> **Input data**:
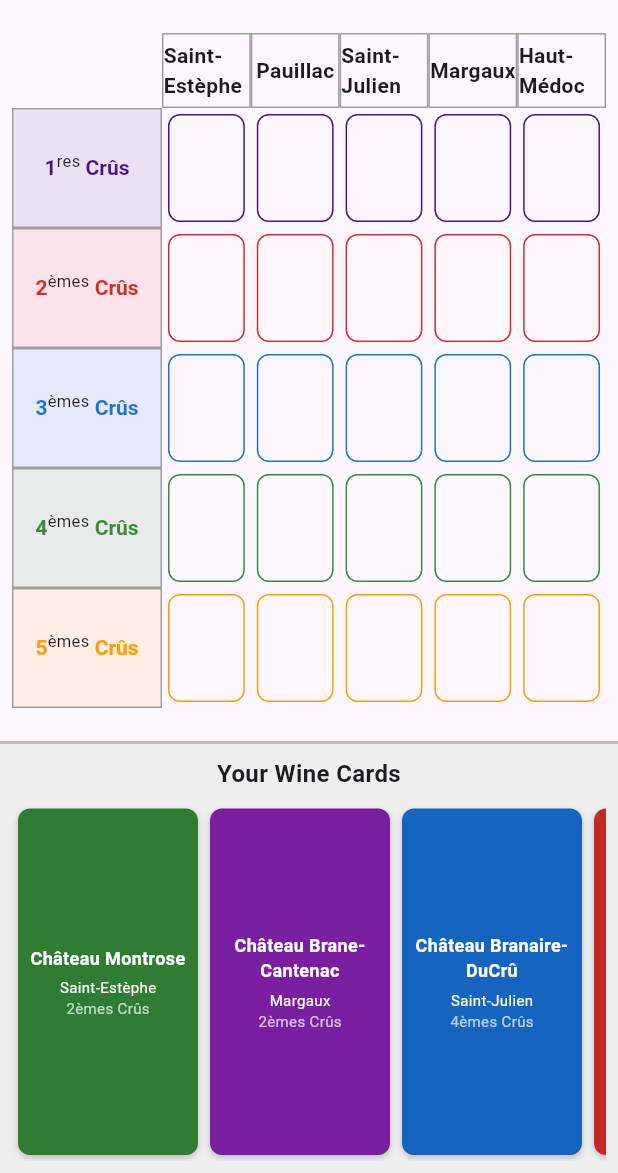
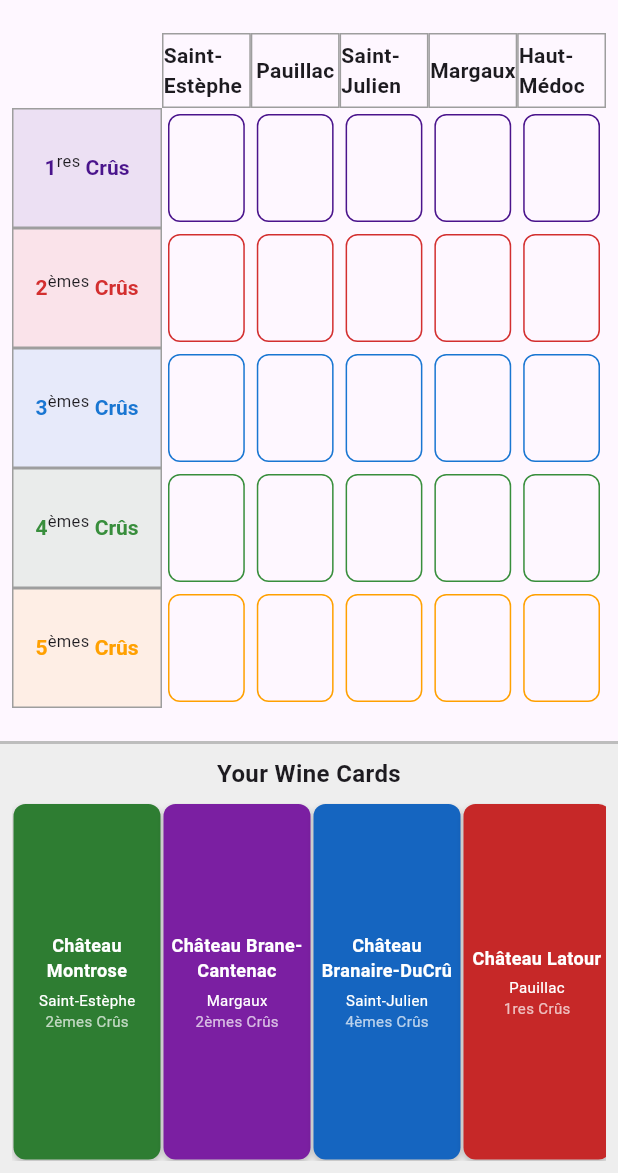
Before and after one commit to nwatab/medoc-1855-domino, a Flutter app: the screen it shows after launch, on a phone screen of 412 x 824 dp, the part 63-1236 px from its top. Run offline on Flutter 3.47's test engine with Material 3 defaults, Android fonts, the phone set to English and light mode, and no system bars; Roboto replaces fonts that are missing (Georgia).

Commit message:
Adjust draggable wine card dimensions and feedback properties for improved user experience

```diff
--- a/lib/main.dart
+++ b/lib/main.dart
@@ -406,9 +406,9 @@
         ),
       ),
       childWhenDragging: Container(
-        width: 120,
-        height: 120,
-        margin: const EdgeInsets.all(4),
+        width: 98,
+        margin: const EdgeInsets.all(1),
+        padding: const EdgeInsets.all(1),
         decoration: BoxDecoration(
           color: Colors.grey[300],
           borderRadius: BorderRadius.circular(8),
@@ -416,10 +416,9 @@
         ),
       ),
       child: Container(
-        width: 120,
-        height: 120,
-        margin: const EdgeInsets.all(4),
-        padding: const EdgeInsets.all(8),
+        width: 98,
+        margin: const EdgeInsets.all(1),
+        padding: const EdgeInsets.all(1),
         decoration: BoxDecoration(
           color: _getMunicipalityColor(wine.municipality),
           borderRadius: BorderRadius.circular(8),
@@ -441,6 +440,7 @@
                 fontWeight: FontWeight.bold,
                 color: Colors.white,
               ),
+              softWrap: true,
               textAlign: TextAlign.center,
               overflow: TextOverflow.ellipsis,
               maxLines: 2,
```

> **Work order**: Look through the entries and find each line that has the string "wine". Copy those lines.

> **Answer below**:
Adjust draggable wine card dimensions and feedback properties for improved user experience
           color: _getMunicipalityColor(wine.municipality),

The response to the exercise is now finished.